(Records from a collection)

·····

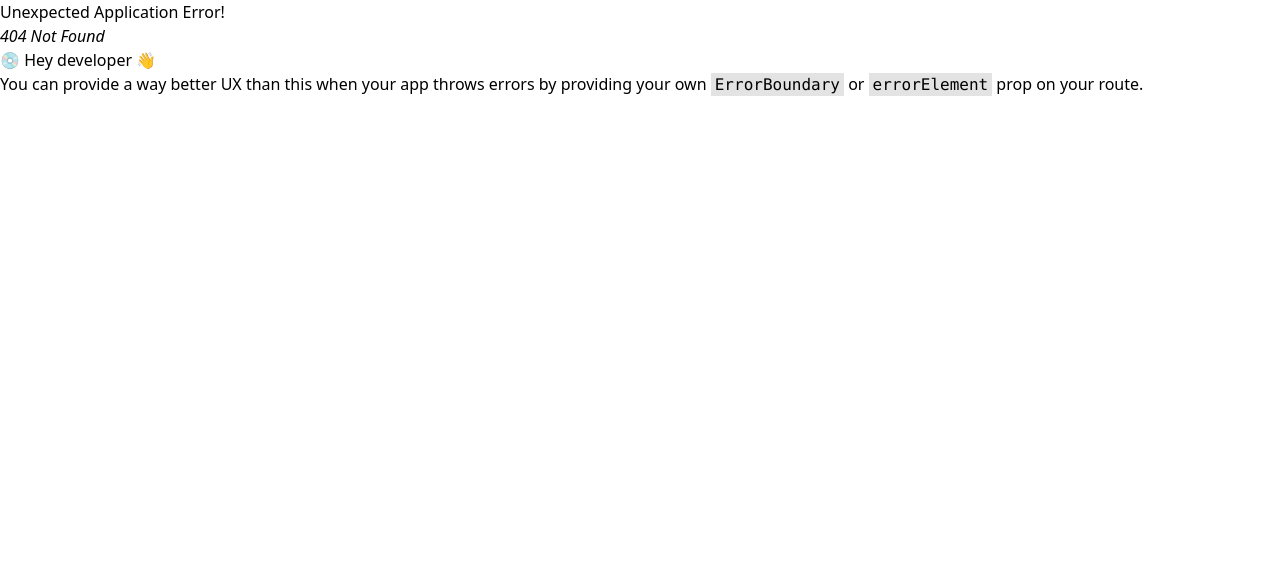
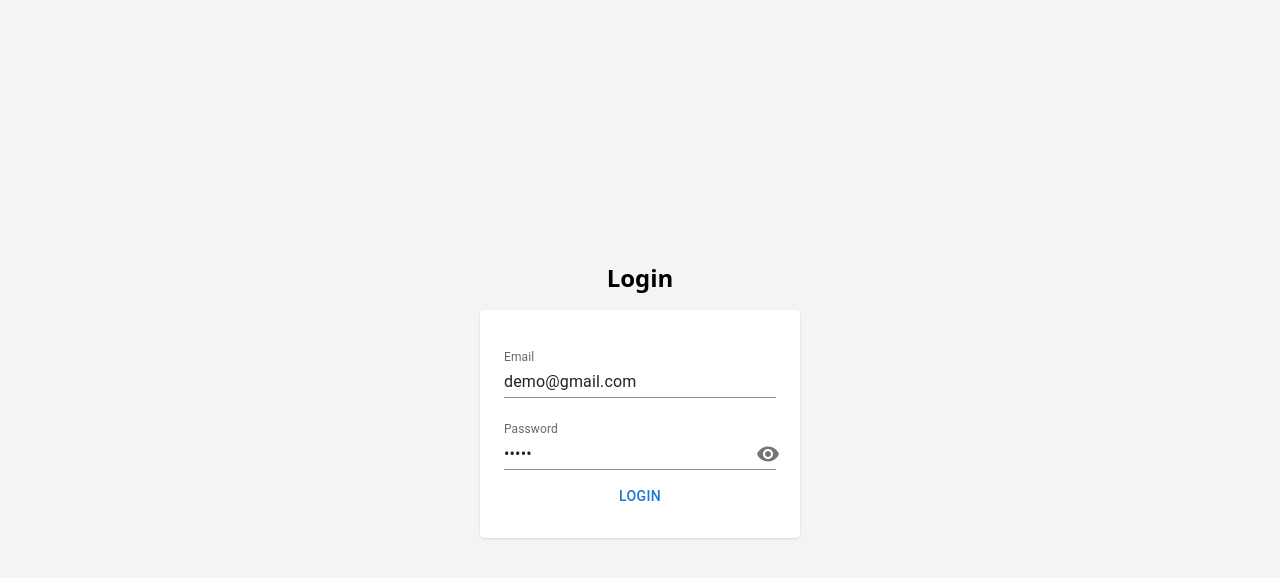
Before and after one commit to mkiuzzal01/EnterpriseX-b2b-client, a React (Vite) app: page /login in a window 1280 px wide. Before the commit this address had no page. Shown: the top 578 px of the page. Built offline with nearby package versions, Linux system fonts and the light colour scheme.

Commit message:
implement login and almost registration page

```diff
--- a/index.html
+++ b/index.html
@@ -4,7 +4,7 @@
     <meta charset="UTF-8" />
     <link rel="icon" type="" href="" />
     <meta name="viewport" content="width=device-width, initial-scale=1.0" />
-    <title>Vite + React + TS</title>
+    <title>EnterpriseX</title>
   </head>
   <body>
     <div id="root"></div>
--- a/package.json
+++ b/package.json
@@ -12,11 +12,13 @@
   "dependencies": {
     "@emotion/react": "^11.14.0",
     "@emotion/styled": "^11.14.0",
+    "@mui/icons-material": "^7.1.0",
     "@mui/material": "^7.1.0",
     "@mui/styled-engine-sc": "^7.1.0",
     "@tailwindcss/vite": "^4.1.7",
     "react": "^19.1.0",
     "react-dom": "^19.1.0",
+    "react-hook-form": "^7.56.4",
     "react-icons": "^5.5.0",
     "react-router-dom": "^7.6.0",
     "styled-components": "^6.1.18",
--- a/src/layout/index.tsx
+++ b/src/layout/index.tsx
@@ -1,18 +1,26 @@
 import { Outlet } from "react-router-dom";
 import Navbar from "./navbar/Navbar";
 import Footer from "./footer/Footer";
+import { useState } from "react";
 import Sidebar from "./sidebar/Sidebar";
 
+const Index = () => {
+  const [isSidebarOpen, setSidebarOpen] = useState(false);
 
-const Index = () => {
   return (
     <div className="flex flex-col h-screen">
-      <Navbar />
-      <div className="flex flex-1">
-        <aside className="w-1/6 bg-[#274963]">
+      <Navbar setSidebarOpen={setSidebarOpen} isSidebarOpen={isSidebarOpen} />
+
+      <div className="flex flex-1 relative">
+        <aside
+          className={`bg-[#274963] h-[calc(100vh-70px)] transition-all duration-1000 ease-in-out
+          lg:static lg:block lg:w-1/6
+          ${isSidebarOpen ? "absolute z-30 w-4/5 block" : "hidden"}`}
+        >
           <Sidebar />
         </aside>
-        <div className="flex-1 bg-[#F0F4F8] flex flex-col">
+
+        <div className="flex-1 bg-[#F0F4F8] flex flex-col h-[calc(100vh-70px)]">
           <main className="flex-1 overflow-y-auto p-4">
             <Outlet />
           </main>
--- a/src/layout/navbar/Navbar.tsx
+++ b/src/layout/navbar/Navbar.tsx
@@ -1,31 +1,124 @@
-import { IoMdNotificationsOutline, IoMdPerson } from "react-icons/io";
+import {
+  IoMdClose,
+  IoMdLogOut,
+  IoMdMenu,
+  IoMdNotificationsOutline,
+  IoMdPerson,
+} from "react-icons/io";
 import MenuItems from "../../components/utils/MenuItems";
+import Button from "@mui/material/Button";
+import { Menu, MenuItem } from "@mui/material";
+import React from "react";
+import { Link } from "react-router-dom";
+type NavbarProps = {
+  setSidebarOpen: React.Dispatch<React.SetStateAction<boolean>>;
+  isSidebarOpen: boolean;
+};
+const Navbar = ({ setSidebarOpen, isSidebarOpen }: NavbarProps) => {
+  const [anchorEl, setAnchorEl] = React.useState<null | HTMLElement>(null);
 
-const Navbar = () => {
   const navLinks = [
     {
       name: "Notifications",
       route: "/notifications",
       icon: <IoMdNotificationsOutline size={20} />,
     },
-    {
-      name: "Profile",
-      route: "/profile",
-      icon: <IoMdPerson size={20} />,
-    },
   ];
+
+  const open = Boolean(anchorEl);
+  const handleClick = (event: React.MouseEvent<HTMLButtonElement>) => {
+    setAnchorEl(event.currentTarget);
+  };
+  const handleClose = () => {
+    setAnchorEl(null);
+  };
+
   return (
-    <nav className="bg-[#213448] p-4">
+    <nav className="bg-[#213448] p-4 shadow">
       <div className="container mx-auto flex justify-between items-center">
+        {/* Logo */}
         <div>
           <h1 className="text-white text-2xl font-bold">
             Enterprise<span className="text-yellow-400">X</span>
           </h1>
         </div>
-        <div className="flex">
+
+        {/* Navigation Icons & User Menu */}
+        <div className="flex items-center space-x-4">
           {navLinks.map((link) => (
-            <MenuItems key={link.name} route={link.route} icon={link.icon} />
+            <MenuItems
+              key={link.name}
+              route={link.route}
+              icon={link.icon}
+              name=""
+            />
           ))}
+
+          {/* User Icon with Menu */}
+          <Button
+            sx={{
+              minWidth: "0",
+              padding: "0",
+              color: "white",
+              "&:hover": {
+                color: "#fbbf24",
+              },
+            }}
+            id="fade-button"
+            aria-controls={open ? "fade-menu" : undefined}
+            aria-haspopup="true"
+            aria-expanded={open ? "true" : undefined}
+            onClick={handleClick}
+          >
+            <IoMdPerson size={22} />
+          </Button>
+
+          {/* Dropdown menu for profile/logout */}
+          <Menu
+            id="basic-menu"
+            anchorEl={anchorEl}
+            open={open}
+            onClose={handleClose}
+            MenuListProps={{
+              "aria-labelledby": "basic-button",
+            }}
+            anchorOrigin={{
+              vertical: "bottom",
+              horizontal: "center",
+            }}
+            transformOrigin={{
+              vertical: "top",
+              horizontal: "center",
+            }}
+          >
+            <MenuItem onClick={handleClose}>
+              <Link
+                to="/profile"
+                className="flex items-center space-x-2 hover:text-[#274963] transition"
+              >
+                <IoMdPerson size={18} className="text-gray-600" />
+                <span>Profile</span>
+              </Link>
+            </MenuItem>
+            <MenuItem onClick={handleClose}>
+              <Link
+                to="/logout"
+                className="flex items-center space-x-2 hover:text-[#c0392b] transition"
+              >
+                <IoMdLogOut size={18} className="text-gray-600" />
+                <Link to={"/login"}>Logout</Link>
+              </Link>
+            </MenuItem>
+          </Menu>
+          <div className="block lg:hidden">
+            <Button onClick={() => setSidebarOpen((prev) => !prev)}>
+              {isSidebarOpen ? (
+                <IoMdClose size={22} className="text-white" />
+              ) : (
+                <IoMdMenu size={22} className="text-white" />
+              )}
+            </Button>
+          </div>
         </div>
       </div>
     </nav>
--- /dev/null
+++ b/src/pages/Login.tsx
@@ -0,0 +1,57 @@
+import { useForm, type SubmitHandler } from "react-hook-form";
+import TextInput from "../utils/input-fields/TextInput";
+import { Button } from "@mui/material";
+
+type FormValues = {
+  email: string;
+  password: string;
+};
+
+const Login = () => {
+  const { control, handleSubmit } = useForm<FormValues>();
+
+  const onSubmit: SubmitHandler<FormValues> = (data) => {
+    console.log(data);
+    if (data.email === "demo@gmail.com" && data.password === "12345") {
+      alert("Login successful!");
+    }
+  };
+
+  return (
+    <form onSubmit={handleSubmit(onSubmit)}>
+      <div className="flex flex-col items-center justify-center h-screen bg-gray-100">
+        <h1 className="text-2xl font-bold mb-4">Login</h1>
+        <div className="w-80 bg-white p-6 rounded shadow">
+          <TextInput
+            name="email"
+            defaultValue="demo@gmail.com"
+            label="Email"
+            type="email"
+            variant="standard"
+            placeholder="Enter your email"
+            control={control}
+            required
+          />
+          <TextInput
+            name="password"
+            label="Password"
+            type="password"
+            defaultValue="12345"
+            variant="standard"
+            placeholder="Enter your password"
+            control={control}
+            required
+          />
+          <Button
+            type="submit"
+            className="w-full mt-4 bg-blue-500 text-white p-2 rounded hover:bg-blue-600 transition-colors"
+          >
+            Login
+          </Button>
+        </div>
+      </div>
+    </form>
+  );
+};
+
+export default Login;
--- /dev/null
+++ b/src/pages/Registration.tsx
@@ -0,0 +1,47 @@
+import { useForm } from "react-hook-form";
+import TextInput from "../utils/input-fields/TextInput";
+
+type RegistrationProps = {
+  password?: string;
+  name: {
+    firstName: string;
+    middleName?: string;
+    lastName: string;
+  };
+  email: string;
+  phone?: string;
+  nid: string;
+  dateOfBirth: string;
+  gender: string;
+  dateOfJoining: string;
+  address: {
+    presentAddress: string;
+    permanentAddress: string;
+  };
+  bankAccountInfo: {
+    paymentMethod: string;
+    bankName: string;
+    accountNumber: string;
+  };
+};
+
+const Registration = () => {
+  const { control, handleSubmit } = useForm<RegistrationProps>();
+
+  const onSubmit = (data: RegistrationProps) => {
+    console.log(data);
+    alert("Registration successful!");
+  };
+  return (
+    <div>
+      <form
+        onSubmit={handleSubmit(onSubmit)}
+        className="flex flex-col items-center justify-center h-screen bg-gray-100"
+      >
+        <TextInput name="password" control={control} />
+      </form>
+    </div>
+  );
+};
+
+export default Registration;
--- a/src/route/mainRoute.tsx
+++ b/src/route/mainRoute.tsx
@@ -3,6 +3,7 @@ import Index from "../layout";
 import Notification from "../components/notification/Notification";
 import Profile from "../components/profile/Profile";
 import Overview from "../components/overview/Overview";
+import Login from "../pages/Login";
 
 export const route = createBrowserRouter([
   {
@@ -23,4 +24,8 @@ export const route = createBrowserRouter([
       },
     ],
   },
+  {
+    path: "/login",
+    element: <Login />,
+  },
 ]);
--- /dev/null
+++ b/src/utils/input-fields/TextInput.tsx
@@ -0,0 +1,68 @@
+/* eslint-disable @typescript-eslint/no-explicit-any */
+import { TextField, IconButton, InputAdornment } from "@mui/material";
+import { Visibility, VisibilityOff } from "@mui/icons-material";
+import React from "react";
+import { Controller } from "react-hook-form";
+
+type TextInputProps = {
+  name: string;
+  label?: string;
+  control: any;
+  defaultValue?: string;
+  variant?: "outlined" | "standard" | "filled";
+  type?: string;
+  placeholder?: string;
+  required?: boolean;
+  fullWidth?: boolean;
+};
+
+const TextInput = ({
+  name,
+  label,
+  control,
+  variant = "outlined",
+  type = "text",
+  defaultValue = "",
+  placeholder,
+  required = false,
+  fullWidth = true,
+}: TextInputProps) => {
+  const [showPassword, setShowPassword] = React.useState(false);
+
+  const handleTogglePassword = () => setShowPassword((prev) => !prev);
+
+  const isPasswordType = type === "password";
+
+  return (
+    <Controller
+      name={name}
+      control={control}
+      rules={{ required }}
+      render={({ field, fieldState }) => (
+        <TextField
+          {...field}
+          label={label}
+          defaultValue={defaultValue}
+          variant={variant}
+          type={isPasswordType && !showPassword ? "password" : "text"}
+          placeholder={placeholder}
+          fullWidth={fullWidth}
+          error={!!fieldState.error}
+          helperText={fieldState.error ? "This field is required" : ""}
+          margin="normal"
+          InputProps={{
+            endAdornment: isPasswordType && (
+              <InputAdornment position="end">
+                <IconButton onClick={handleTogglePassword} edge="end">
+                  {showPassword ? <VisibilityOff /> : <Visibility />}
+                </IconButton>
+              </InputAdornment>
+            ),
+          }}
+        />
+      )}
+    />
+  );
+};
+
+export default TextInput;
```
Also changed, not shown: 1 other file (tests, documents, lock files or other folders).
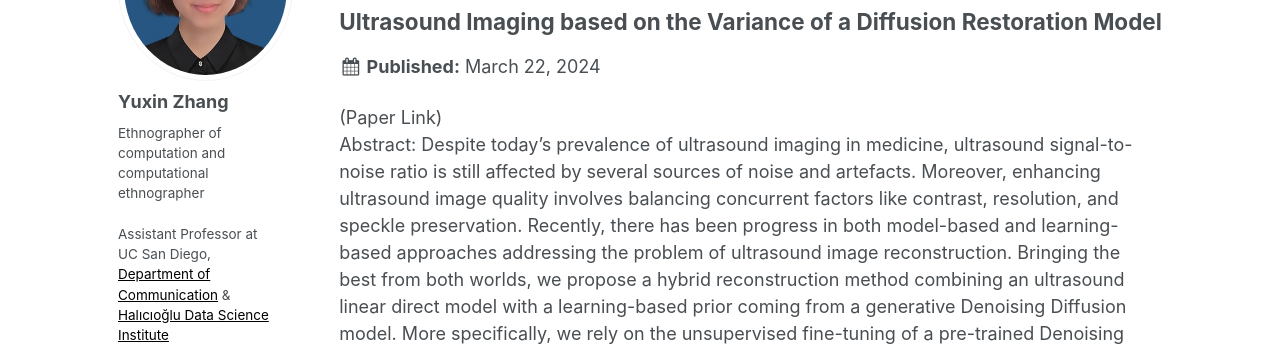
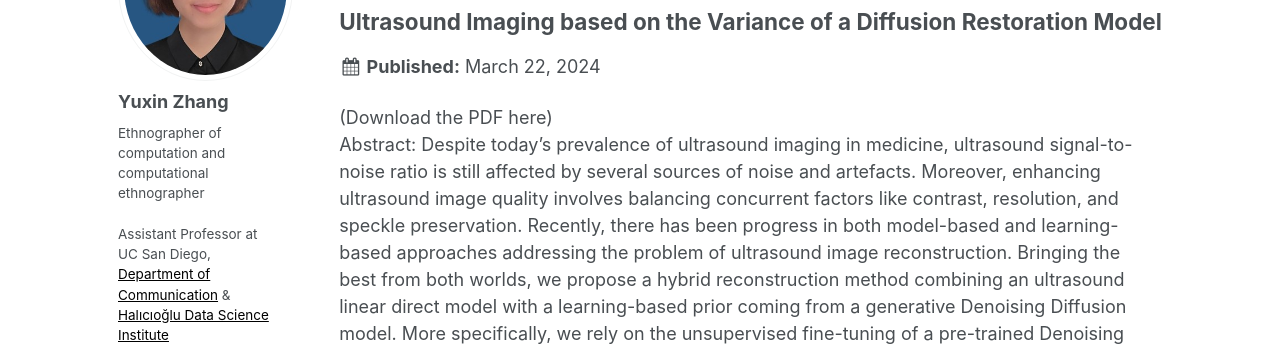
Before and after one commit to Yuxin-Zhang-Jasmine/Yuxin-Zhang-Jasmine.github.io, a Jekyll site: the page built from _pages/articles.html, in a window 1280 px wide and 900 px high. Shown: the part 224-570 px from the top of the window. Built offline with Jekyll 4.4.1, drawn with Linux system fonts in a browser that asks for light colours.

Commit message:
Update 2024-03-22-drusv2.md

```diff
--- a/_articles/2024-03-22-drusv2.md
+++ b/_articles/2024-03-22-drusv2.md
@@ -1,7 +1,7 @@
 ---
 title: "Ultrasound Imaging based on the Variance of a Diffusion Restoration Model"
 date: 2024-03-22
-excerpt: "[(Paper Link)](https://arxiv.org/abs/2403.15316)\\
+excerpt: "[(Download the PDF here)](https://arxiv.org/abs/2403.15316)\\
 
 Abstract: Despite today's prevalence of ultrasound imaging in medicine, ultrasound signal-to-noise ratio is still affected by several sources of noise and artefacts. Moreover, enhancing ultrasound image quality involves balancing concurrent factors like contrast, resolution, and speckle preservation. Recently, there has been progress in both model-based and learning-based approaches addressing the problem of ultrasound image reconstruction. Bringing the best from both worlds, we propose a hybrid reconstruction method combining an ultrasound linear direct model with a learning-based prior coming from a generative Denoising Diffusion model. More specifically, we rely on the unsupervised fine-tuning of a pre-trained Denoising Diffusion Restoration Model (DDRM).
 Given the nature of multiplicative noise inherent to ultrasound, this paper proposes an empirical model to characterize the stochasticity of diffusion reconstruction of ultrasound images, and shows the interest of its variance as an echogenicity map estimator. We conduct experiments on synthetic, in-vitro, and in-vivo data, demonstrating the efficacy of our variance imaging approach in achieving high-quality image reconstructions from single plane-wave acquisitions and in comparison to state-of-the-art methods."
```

·····

> [Directions]: Search the entries for the word "screen", then list each line that holds it.

> [Completed exercise]:
     <div className="flex flex-col h-screen">
+      <div className="flex flex-col items-center justify-center h-screen bg-gray-100">
+        className="flex flex-col items-center justify-center h-screen bg-gray-100"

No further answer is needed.